Here's a little writing exercise. Put your thinking cap on and name these "turkeys" that are hanging out on my front porch. Remember, you have to name characters in your writing to make your characters unique.
Or write a short paragraph of no more than twenty-five words. You will need to write a tight blurb about your book to entice readers to open your book. This writing exercise will help you hone your skills.
Here's mine; the "Turkey" on the left is named "Perky." (Cross between a Pumpkin and a Turkey)....The "Turkey" on the right below is named "Wobble"(he ate too much at dinner)
My twenty-five words blurb; "Pumpkins hang out on my front porch for All Hallows' Eve tricksters. A few metal attachments extend their time on my porch. Happy Thanksgiving, Y'all."
Wednesday, November 26, 2014
Tuesday, November 25, 2014
Monday, November 24, 2014
Friday, November 21, 2014
Jim Proctor has been an engineer and laboratory scientist for more than 34 years, working at a major university, a national measurements laboratory, and in private industry. After decades of writing and contributing to scientific papers, he began writing his first work of fiction around 2007. Using his scientific background, he brought realism to a science fiction tale of mystery and suspense. A fantasy novel followed, set on a planet where the balance of nature was anything but natural. He has written numerous short stories, and is currently working on a new science fiction novel. His books are Made in The Stars and The Last Steward. When not writing (or reading), he is working for a living while thinking about writing. He can be found at https://www.facebook.com/IndieAuthorJimProctor
Thursday, November 20, 2014
Wednesday, November 19, 2014
Tuesday, November 18, 2014
by Gary Fearon, Creative Director, Southern Writers Magazine
|Frequent establishing shot from TV's Seinfeld|
Just like the establishing shot in a movie, a good opening lyric gives the listener an instant understanding of the current state of affairs so that they feel caught up on whatever they need to know to jump right in with us.
Consider the opening lines of these hit songs from various genres.
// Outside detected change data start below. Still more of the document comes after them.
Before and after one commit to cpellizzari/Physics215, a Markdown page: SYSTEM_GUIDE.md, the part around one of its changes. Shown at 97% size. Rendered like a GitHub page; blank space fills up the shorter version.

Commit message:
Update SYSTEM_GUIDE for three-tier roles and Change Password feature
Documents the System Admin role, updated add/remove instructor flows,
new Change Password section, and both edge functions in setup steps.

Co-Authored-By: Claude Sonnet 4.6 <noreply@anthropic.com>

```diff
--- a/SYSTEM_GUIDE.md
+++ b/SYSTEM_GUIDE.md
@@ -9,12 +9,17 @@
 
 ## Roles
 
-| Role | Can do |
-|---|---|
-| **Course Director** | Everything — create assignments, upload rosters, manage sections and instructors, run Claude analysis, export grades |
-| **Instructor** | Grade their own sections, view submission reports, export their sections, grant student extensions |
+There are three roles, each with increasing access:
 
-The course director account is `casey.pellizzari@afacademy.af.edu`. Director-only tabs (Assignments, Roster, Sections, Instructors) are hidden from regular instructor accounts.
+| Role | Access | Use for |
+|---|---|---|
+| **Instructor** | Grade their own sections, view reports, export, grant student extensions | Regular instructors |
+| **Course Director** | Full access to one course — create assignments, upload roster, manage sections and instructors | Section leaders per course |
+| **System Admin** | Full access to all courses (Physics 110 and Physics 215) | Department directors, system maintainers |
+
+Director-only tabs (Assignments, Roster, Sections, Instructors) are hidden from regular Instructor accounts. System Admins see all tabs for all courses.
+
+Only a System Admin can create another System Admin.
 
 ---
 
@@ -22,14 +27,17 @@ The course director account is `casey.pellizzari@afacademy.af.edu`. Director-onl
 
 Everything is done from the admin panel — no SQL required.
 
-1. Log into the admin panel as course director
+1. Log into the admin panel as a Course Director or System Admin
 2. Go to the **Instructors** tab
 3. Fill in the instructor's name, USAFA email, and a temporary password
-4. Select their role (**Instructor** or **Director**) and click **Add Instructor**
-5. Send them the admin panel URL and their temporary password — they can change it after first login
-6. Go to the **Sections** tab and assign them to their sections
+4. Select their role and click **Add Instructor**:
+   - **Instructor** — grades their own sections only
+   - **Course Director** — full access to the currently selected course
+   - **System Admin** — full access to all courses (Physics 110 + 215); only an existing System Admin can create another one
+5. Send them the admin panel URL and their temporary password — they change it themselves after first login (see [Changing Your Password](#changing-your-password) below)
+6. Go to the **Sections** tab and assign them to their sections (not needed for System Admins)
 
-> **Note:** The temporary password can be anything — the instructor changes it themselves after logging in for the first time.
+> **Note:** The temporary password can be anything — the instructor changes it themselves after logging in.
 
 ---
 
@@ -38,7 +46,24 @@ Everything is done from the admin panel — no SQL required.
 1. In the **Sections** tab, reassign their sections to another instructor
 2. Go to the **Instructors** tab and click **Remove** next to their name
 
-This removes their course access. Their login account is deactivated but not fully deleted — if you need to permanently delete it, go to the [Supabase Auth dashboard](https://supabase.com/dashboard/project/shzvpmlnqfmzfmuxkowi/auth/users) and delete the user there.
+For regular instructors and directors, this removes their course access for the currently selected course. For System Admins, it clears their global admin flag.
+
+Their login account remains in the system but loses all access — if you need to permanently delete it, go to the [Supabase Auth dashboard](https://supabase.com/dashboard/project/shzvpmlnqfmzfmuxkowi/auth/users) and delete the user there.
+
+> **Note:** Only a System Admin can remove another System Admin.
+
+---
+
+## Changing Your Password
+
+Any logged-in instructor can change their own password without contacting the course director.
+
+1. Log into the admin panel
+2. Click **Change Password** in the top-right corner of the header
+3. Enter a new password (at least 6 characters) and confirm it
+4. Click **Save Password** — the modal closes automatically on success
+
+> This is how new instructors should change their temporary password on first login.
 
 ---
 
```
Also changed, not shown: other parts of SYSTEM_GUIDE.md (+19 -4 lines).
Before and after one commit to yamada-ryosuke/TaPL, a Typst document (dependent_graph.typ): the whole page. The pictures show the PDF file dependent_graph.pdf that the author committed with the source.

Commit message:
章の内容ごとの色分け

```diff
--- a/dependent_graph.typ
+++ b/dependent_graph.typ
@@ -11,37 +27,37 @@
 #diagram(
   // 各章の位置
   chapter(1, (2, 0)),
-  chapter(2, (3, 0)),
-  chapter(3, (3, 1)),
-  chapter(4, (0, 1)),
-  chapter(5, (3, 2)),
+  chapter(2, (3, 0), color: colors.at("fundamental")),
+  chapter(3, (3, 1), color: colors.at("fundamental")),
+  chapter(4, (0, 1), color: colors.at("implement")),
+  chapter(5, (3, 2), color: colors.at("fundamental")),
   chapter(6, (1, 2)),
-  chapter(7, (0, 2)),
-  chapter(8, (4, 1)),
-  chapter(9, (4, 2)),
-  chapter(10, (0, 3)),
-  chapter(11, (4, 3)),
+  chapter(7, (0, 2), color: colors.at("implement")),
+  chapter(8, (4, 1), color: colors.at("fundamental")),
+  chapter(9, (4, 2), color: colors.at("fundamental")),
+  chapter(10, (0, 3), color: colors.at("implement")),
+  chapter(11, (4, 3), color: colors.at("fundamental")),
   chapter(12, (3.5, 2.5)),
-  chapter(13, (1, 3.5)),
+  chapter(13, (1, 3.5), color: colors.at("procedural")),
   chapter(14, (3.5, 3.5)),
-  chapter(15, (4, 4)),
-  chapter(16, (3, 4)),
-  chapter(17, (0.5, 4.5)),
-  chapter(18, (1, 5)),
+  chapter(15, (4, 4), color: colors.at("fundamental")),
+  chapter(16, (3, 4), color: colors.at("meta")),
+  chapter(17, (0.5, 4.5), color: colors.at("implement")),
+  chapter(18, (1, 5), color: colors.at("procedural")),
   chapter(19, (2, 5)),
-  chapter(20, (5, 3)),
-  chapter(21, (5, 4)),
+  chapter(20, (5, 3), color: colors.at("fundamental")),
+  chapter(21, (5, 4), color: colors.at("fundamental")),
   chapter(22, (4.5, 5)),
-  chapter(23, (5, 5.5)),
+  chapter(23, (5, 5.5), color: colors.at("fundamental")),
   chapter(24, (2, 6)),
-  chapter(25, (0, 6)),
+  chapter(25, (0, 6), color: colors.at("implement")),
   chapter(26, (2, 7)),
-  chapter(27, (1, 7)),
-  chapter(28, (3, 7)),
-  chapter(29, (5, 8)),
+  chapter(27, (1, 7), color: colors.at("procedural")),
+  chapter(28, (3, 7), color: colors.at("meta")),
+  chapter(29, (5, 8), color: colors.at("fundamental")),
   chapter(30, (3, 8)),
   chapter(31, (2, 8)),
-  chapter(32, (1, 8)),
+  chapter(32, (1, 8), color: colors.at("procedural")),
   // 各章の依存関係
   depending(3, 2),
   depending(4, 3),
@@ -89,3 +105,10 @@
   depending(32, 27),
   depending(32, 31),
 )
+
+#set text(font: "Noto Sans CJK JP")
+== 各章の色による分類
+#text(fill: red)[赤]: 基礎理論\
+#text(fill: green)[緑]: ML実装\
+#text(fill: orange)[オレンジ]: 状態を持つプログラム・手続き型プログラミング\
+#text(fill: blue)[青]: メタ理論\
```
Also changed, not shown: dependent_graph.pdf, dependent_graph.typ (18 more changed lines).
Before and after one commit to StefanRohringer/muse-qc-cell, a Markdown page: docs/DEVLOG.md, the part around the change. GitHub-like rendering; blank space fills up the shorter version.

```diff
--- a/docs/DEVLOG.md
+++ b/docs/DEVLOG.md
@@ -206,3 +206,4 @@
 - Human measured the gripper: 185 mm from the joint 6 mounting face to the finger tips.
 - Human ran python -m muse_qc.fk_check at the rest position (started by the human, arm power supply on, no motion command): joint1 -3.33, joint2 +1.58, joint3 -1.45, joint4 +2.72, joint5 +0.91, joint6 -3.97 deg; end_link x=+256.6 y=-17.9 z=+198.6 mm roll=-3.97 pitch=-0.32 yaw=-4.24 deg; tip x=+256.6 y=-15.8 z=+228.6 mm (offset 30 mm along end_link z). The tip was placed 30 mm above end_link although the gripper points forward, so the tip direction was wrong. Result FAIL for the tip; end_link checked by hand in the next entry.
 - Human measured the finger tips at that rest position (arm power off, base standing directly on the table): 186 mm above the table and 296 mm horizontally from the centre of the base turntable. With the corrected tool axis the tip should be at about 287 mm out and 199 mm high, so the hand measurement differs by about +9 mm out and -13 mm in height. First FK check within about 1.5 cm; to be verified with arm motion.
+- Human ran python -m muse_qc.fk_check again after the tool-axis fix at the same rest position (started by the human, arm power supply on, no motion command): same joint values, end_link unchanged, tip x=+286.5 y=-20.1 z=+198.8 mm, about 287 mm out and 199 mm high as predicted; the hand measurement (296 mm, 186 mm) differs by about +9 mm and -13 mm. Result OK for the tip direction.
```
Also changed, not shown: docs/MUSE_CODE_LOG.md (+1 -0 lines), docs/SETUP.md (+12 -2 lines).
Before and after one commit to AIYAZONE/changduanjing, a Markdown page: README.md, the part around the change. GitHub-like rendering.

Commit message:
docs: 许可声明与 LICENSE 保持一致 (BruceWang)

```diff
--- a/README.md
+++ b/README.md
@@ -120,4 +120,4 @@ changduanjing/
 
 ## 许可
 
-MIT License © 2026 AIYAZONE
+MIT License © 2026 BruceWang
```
In each of the following examples, they provide an establishing setup, if not a backstory, for what will be the closing line of the song:
"Yesterday" (The Beatles)
First line: Yesterday, all my troubles seemed so far away
Last line: Oh, I believe in yesterday.
"Somewhere Over the Rainbow" (from The Wizard of Oz)
First line: Somewhere over the rainbow,way up high
Last line: Why, oh why can't I?
"All By Myself" (Eric Carmen)
First line: When I was young, I never needed anyone
Last line: Don't wanna live all by myself anymore.
"Sittin' on the Dock of the Bay" (Otis Redding)
First line: Sittin' in the mornin' sun, I'll be sittin' till the evening's done
Last line: Sittin' on the dock of the bay, wastin' time.
"Heartbreak Hotel" (Elvis Presley)
First line: Well, since my baby left me, I found a new place to dwell
Last line: I get so lonely, I could die.
"Sunshine of Your Love" (Cream)
First line: It's getting near dawn
Last line: I've been waiting so long to be where I'm going, in the sunshine of your love.
"By the Time I Get to Phoenix" (Glen Campbell)
First line: By the time I get to Phoenix she'll be rising
Last line: She just didn't know I would really go.
"New York New York" (Frank Sinatra)
First line: Start spreading the news, I'm leavin' today
Last line: It's up to you, New York, New York.
Full circle is very satisfying, and a correspondence between the opening and closing lines offers that sense of fulfillment. But even more important is providing the listener with that helpful briefing up front. Giving them an easy invitation to follow along and not waste time sorting out what the song is about is music to their ears.